War is filled with the blood of innocents. The sobs we hear emanate from those whose hearts are shattered. If we keep insisting that ‘an eye for an eye and a tooth for a tooth” is the best way forward, don’t be surprised when someone you love shows up blind and toothless.
9. “Peace is not just about the absence of conflict; it’s also about the presence of justice. Martin Luther King Jr. even distinguished between ‘the devil’s peace’ and God’s true peace. A counterfeit peace exists when people are pacified or distracted or so beat up and tired of fighting that all seems calm. But true peace does not exist until there is justice, restoration, forgiveness. Peacemaking doesn’t mean passivity. It is the act of interrupting injustice without mirroring injustice, the act of disarming evil without destroying the evildoer, the act of finding a third way that is neither fight nor flight but the careful, arduous pursuit of reconciliation and justice. It is about a revolution of love that is big enough to set both the oppressed and the oppressors free.” ~ Shane Claiborne, Common Prayer: A Liturgy for Ordinary Radicals

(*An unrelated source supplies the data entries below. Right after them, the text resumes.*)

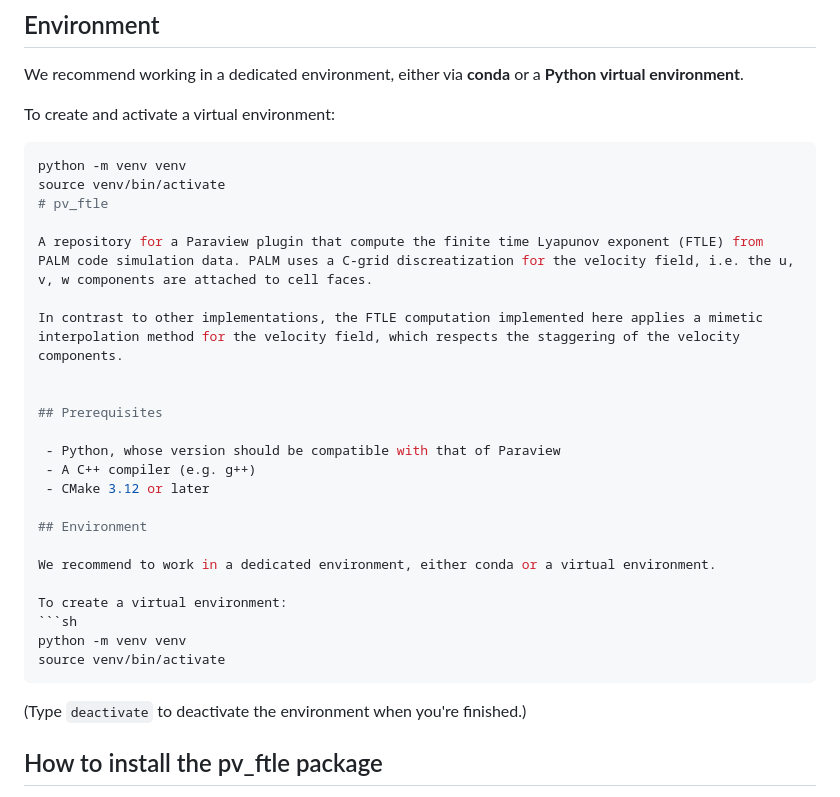
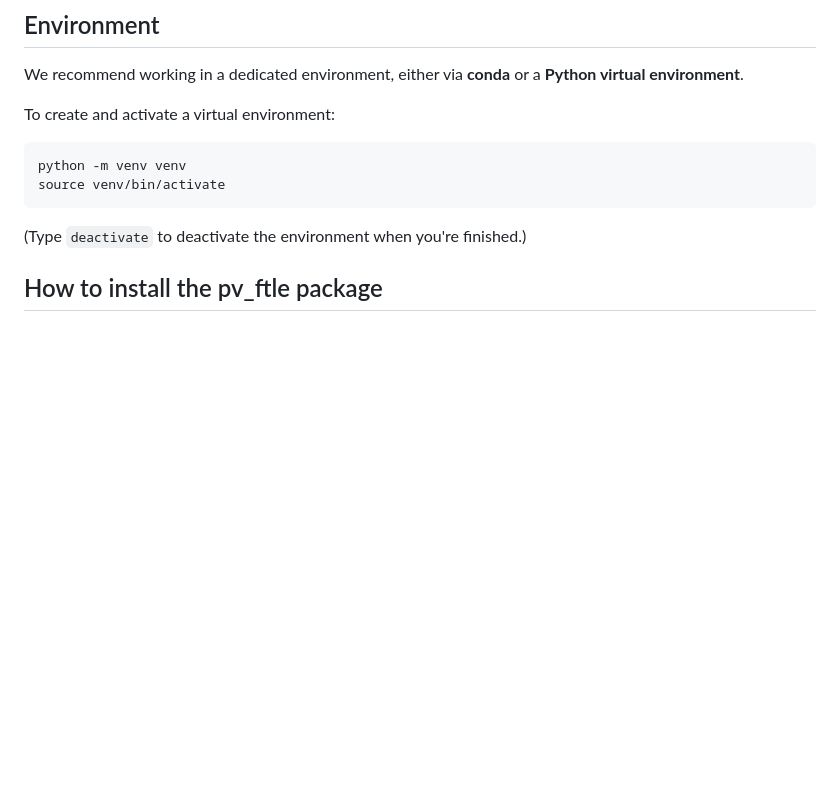
Before and after one commit to pletzer/pv_ftle, a Markdown page: README.md, the part around the change. Drawn GitHub-style; blank space fills up the shorter version.

Commit message:
Clean up README by removing unnecessary sections
Removed detailed project description and prerequisites from README.

````diff
--- a/README.md
+++ b/README.md
@@ -30,27 +30,6 @@ We recommend working in a dedicated environment, either via **conda** or a
 
 To create and activate a virtual environment:
 
-```sh
-python -m venv venv
-source venv/bin/activate
-# pv_ftle
-
-A repository for a Paraview plugin that compute the finite time Lyapunov exponent (FTLE) from PALM code simulation data. PALM uses a C-grid discreatization for the velocity field, i.e. the u, v, w components are attached to cell faces.
-
-In contrast to other implementations, the FTLE computation implemented here applies a mimetic interpolation method for the velocity field, which respects the staggering of the velocity components.
-
-
-## Prerequisites
-
- - Python, whose version should be compatible with that of Paraview
- - A C++ compiler (e.g. g++)
- - CMake 3.12 or later
-
-## Environment
-
-We recommend to work in a dedicated environment, either conda or a virtual environment.
-
-To create a virtual environment:
 ```sh
 python -m venv venv
 source venv/bin/activate
````
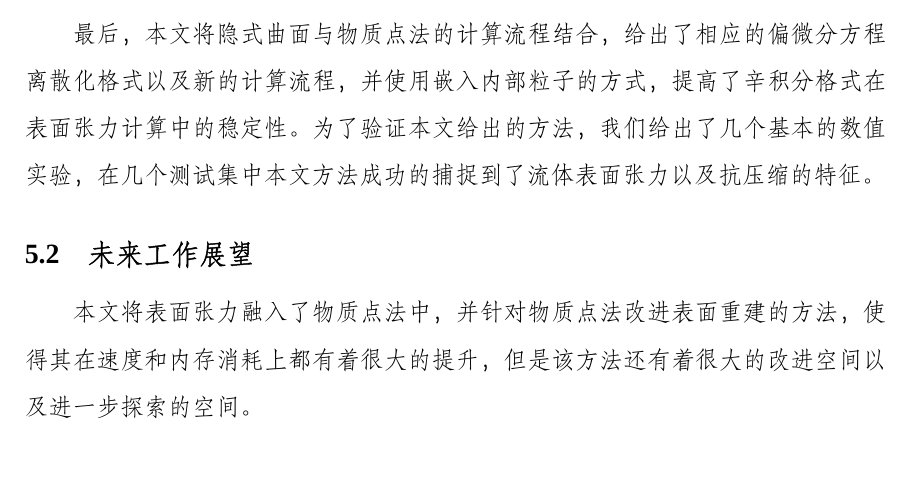
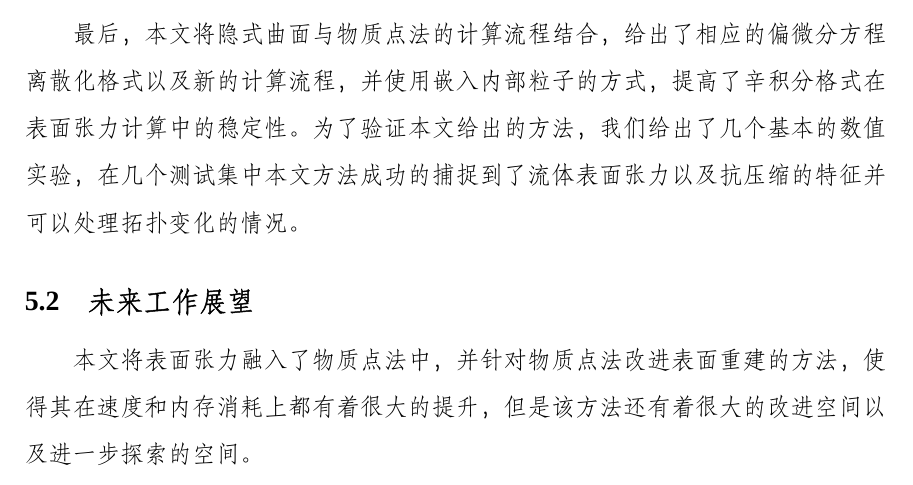
Before and after one commit to awoburenshini/MasterThesis, a LaTeX thesis (Maththesis.tex, which reads chapters/chapter5.tex): part of page 62 of 69, cut so that both start at the same text. Compiled offline with XeLaTeX; a missing font is replaced by an installed copy or a similar font.

Commit message:
first version

```diff
--- a/chapters/chapter5.tex
+++ b/chapters/chapter5.tex
@@ -10,7 +10,7 @@
 
 最后，本文将隐式曲面与物质点法的计算流程结合，给出了相应的偏微分方程离散化格式以及新的计算流程，并使用嵌入内部粒子的方式，
 提高了辛积分格式在表面张力计算中的稳定性。为了验证本文给出的方法，我们给出了几个基本的数值实验，在几个测试集中本文方法成
-功的捕捉到了流体表面张力以及抗压缩的特征。
+功的捕捉到了流体表面张力以及抗压缩的特征并可以处理拓扑变化的情况。
 \section{未来工作展望}
 本文将表面张力融入了物质点法中，并针对物质点法改进表面重建的方法，使得其在速度和内存消耗上都有着很大的提升，但是该方法还有着很大的
 改进空间以及进一步探索的空间。
```
Also changed, not shown: 1 other file.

Please read this. Not once. Not twice. Not three times. Read it until it seeps into the very depth of your being.
10. If my Facebook feed is any indication, the #1 problem facing us as a country is self-checkout at big box stores. The already livid posters are even more ticked off because store management has the audacity to think that they even have the right to check receipts at the exit to make sure everything is on the up and up.
Oh my. Immaturity runs deep in our country.